(Extracted data entries)
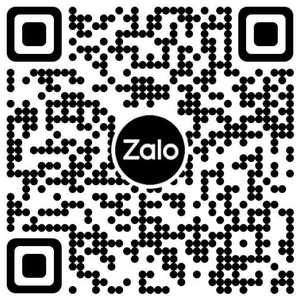
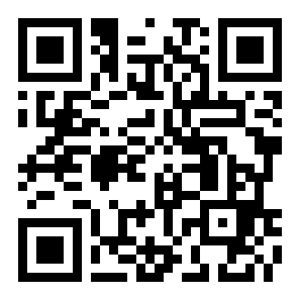
Mã QR Zalo tạo lại cho quét được
Claude-Session: https://claude.ai/code/session_01PNapyKPWghXahMRrFbefjz

diff --git a/public/index.html b/public/index.html
@@ -2773,7 +2773,7 @@ function statsHTML(){
 const SITE={
   email:'holindahouse@gmail.com',
   zalo:'https://zaloapp.com/qr/p/uo7klikr9884',   // link Zalo (lấy từ mã QR)
-  zaloQR:'/images/zalo-qr.png',
+  zaloQR:'/images/zalo-qr.png?v=2',
   facebook:'',     // link Fanpage, ví dụ 'https://facebook.com/didautravel'
   tiktok:'',       // ví dụ 'https://tiktok.com/@didautravel'
   youtube:'',      // ví dụ 'https://youtube.com/@didautravel'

THE PROBLEM. The answer is a count and nothing more: lines above that contain "https".

EXERCISE RESULT. 5